From time to time I get a request to help promote a tech product. I almost never go for it, even though I do promote tech products on my blog and in my tweetstream. I've even been offered cash or stock to do that, but again, I won't do it. To me that's like advertising, and you don't see any ads on this site, for a reason. I don't want to dilute the connection with the people who read this site.
It's like this -- imagine you went to a Toyota dealer to try out one of their new hybrids. When you get into the car, the sales guy hands you a gift certificate for $1 off a latte at Starbucks and turns on the radio and plays an ad for a Honda Civic. Great. They just spent $500 to get you into the car for the test drive and instead of focusing all your attention on how great their product is, they've got you driving to a Starbucks and thinking about their competitor's product. You think they'd do that? I don't.
That's why I cringe when I see ads in RSS feeds. These guys don't get it -- their whole goal should be to get you to read more stuff about what they're doing, not get taken somewhere else to do something entirely different. Each person you attract cost you a lot to get them interested. Don't sell out too cheap.
But there is a good way to get me to talk about your product. It's very simple, make it work with something I already do. In other words, work with me. Give me an incentive that's meaningful to me and I'll sing your praises to anyone who will listen.
For example, in 2001 or 2002, if you ran a website and added RSS support to it, it's a pretty sure thing that I would promote it. I wanted people to see that there was wide adoption happening. The only way for them to see that is to show them.
Then, once we had the foundation of RSS, I could use it to promote something else I cared about, podcasting. It booted up much faster, because there already was a network of understanding of the base technology, this was just a new application of it.
Going back to the roots, if you had a blog in 1997 or 1998, yup -- I would point to it, usually with gushing praise. Again, I wanted to show uptake. The tradition continues to this day -- blogs beget more blogs. Everyone can point to the blogs that inspired them to start blogging.
Today it's different. A site with an RSS feed is not news. A new blog is nice, for sure -- but in itself is not interesting. Everyone has blogs, everyone has RSS, there are lots of podcast feeds, that's all good.
This is going to sound weird, but then so did blogs and RSS back in the day. And it may not work, or it may be slightly off, or it may not be the right time. You never know it's going to work until it does.
If you look at the website of Scripting News, instead of the feed, you'll see there's been a change. It's a lot simpler. All the same stuff is there, but it's laid out in a more pleasing way (I hope). There are little plus signs all over the place where you can get more info. So it's easy to skim, but it's also easy to go deeper. I believe in both ways of reading.
In this context I am a writer and a programmer. My design work is finished. My rendering of scripting.com in HTML is done. But, in addition to publishing the rendered text, I also publish the source. So anyone can write a renderer.

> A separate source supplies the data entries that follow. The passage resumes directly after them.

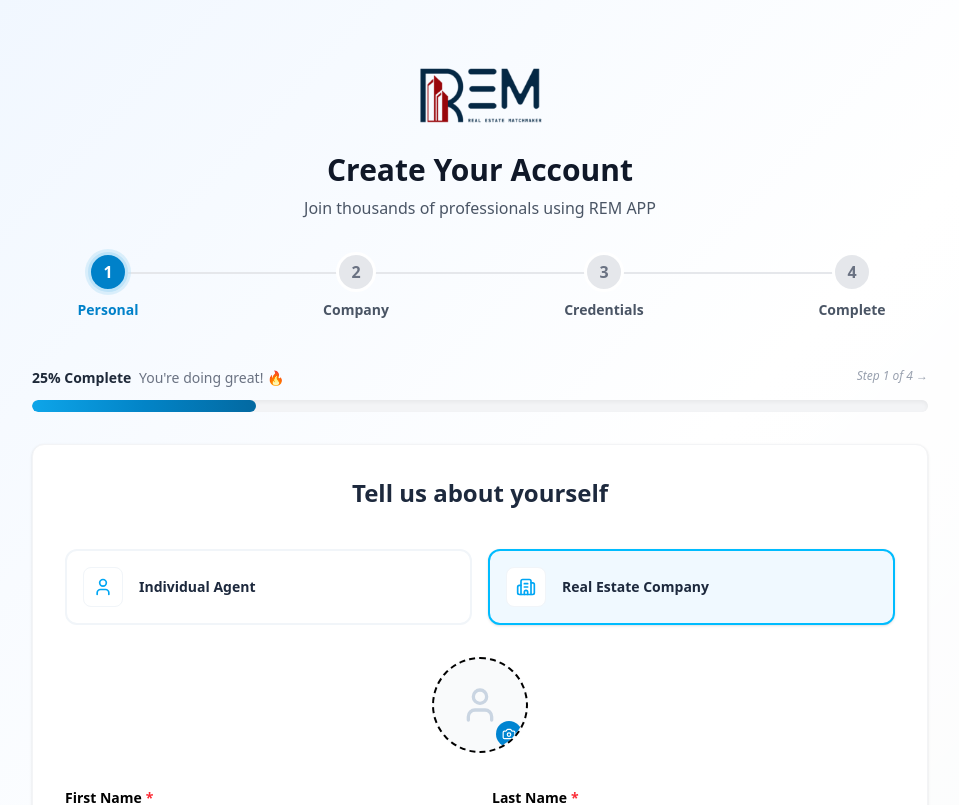
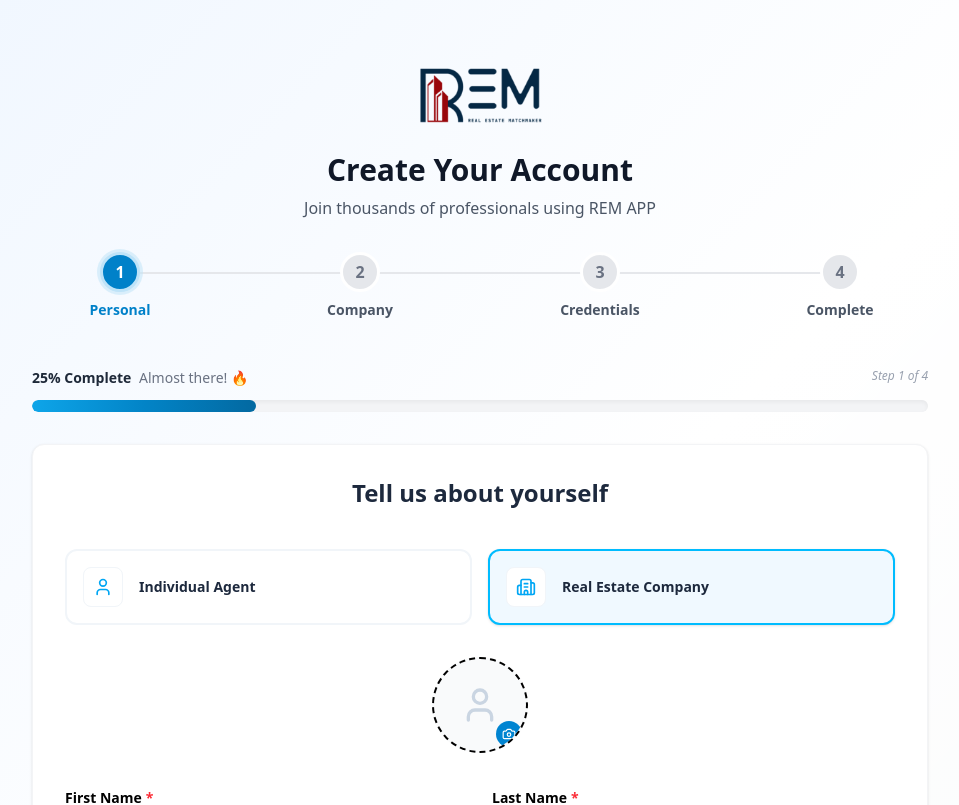
Before and after one commit to developedbysami/rem-app, a Next.js app: page /register in a window 1280 px wide. Shown: the top 805 px of the page, without its empty margins (160-1119 px from the left). Built offline with nearby package versions, Linux system fonts and the light colour scheme.

Commit message:
company signup

```diff
--- a/src/app/register/page.tsx
+++ b/src/app/register/page.tsx
@@ -4,7 +4,7 @@ import { CompanyStep } from '@/components/CompanyStep';
 import { CredentialsStep } from '@/components/CredentialsStep';
 import PersonalStep from '@/components/PersonalStep';
 import { ReviewStep } from '@/components/ReviewStep';
-import React, { useState } from 'react';
+import React, { useState, useMemo } from 'react';
 
 const Page = () => {
   const [currentStep, setCurrentStep] = useState(1);
@@ -13,13 +13,13 @@ const Page = () => {
     firstName: '',
     lastName: '',
     phoneNumber: '',
-    phoneDialCode: '', // Captured from PhoneInputField
-    countryCode: '',    // Captured from PhoneInputField
+    phoneDialCode: '',
+    countryCode: '',
     referralCode: '',
     userRole: '',
-    accountType: 'company',
-    profileImage: null, // Base64
-    certificate: null,  // { name, data (Base64) }
+    accountType: 'company', // 'company' or 'agent'
+    profileImage: null,
+    certificate: null,
     // Company Info
     companyName: '',
     companySize: '',
@@ -30,27 +30,53 @@ const Page = () => {
     state: '',
     zip: '',
     country: 'US',
-    companyLicense: null, // Base64
+    companyLicense: null,
     // Credentials
     email: '',
     password: '',
   });
 
+  // 1. Define all possible steps
+  const allSteps = [
+    { id: 1, title: 'Personal', component: PersonalStep },
+    { id: 2, title: 'Company', component: CompanyStep },
+    { id: 3, title: 'Credentials', component: CredentialsStep },
+    { id: 4, title: 'Complete', component: ReviewStep },
+  ];
+
+  // 2. Filter steps dynamically based on accountType
+  const activeSteps = useMemo(() => {
+    if (formData.accountType === 'agent') {
+      return allSteps.filter((step) => step.id !== 2);
+    }
+    return allSteps;
+  }, [formData.accountType]);
+
+  // 3. Navigation Logic
   const handleNextStep = (stepData: any) => {
-    setFormData((prev) => ({ ...prev, ...stepData }));
-    setCurrentStep((prev) => prev + 1);
+    const updatedData = { ...formData, ...stepData };
+    setFormData(updatedData);
+
+    // If we are on Personal (1) and user is an Agent, jump to Credentials (3)
+    if (currentStep === 1 && updatedData.accountType === 'agent') {
+      setCurrentStep(3);
+    } else {
+      setCurrentStep((prev) => prev + 1);
+    }
   };
 
-  const handlePrevStep = () => setCurrentStep((prev) => prev - 1);
+  const handlePrevStep = () => {
+    // If we are on Credentials (3) and user is an Agent, jump back to Personal (1)
+    if (currentStep === 3 && formData.accountType === 'agent') {
+      setCurrentStep(1);
+    } else {
+      setCurrentStep((prev) => prev - 1);
+    }
+  };
 
-  const steps = [
-    { id: 1, title: 'Personal', desc: 'Personal profile information' },
-    { id: 2, title: 'Company', desc: 'Business details and license' },
-    { id: 3, title: 'Credentials', desc: 'Secure login credentials' },
-    { id: 4, title: 'Complete', desc: 'Final review and registration' },
-  ];
-
-  const progressPercentage = Math.round((currentStep / steps.length) * 100);
+  // 4. Progress Calculations
+  const activeIndex = activeSteps.findIndex((s) => s.id === currentStep);
+  const progressPercentage = Math.round(((activeIndex + 1) / activeSteps.length) * 100);
 
   return (
     <div className="max-w-5xl w-full space-y-8 mx-auto p-4">
@@ -62,48 +88,62 @@ const Page = () => {
         <p className="text-gray-600 mt-2">Join thousands of professionals using REM APP</p>
       </div>
 
-      {/* Step Indicators */}
-      <div className="flex justify-between items-start mb-12 relative max-w-5xl mx-auto">
-        {steps.map((step, index) => (
+      {/* Step Indicators - Now uses index + 1 for display numbering */}
+      <div className="flex justify-between items-start mb-12 relative max-w-5xl mx-auto px-4">
+        {activeSteps.map((step, index) => (
           <div key={step.id} className="flex flex-col items-center flex-1 relative">
+            {/* Connecting Line */}
             {index !== 0 && (
-              <div className={`absolute top-5 right-[50%] left-[-50%] h-[2px] transition-colors duration-300 z-0 ${currentStep >= step.id ? 'bg-[#0081C9]' : 'bg-gray-200'}`} />
+              <div
+                className={`absolute top-5 right-[50%] left-[-50%] h-[2px] transition-colors duration-500 z-0
+                ${currentStep >= step.id ? 'bg-[#0081C9]' : 'bg-gray-200'}`}
+              />
             )}
-            <div className={`relative z-10 w-10 h-10 rounded-full flex items-center justify-center border-[3px] mb-2 transition-all duration-300 font-bold ${currentStep === step.id ? 'bg-[#0081C9] border-[#BEE3F8] text-white shadow-[0_0_0_3px_rgba(190,227,248,0.5)]' : currentStep > step.id ? 'bg-[#0081C9] border-[#0081C9] text-white' : 'bg-gray-200 border-white text-gray-500'}`}>
-              {currentStep > step.id ? "✓" : step.id}
+
+            {/* Circle Indicator */}
+            <div className={`relative z-10 w-10 h-10 rounded-full flex items-center justify-center border-[3px] mb-2 transition-all duration-300 font-bold
+              ${currentStep === step.id
+                ? 'bg-[#0081C9] border-[#BEE3F8] text-white shadow-[0_0_0_3px_rgba(190,227,248,0.5)]'
+                : currentStep > step.id
+                  ? 'bg-[#0081C9] border-[#0081C9] text-white'
+                  : 'bg-gray-200 border-white text-gray-500'}`}>
+              {currentStep > step.id ? "✓" : index + 1}
             </div>
-            <span className={`relative z-10 text-sm font-bold ${currentStep === step.id ? 'text-[#0081C9]' : 'text-gray-600'}`}>{step.title}</span>
+
+            <span className={`relative z-10 text-sm font-bold ${currentStep === step.id ? 'text-[#0081C9]' : 'text-gray-600'}`}>
+              {step.title}
+            </span>
           </div>
         ))}
       </div>
+
       {/* Progress Bar Section */}
       <div className="mb-8 max-w-4xl mx-auto">
         <div className="flex justify-between text-sm mb-3">
           <span className="font-bold text-gray-800">
             {progressPercentage}% Complete{" "}
             <span className="font-normal text-gray-500 ml-1">
-              You're doing great! 🔥
+              {progressPercentage === 100 ? "Ready to go! 🚀" : "Almost there! 🔥"}
             </span>
           </span>
           <span className="text-gray-400 text-xs italic font-medium">
-            Step {currentStep} of {steps.length} →
+            Step {activeIndex + 1} of {activeSteps.length}
           </span>
         </div>
 
-        {/* Progress Bar Container */}
         <div className="w-full bg-gray-100 h-3 rounded-full overflow-hidden shadow-inner">
           <div
             className="h-full transition-all duration-700 ease-in-out rounded-full"
             style={{
               width: `${progressPercentage}%`,
-              background:
-                "linear-gradient(90deg, #0ea5e9 0%, #0284c7 50%, #0369a1 100%)",
+              background: "linear-gradient(90deg, #0ea5e9 0%, #0284c7 50%, #0369a1 100%)",
             }}
           />
         </div>
       </div>
 
-      <div className="bg-white rounded-xl shadow-sm border border-gray-100 p-8 max-w-4xl mx-auto">
+      {/* Main Card Container */}
+      <div className="bg-white rounded-xl shadow-sm border border-gray-100 p-8 max-w-4xl mx-auto min-h-[400px]">
         {currentStep === 1 && <PersonalStep onNext={handleNextStep} data={formData} />}
         {currentStep === 2 && <CompanyStep onNext={handleNextStep} onPrev={handlePrevStep} data={formData} />}
         {currentStep === 3 && <CredentialsStep onNext={handleNextStep} onPrev={handlePrevStep} data={formData} />}
```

I think of this act of open-ness as equivalent to publishing Scripting News in XML in December 1997. That simple act led to people at Netscape building an aggregator to read it. Then more feeds were published. Then more aggregators and on and on. This is how bootstraps begin, with a single act of faith. It's like the Kevin Costner character in Field of Dreams who believes if he builds a baseball diamond on his farm the players would come.
You can be one of the first to play in this ballpark. Take the OPML source of this post and make it look and work great on some device. It could be a cell phone. It could be an iPad. It could be a 27-inch display. You'll learn a lot from that, I hope you'll share what you learn (write a blog post).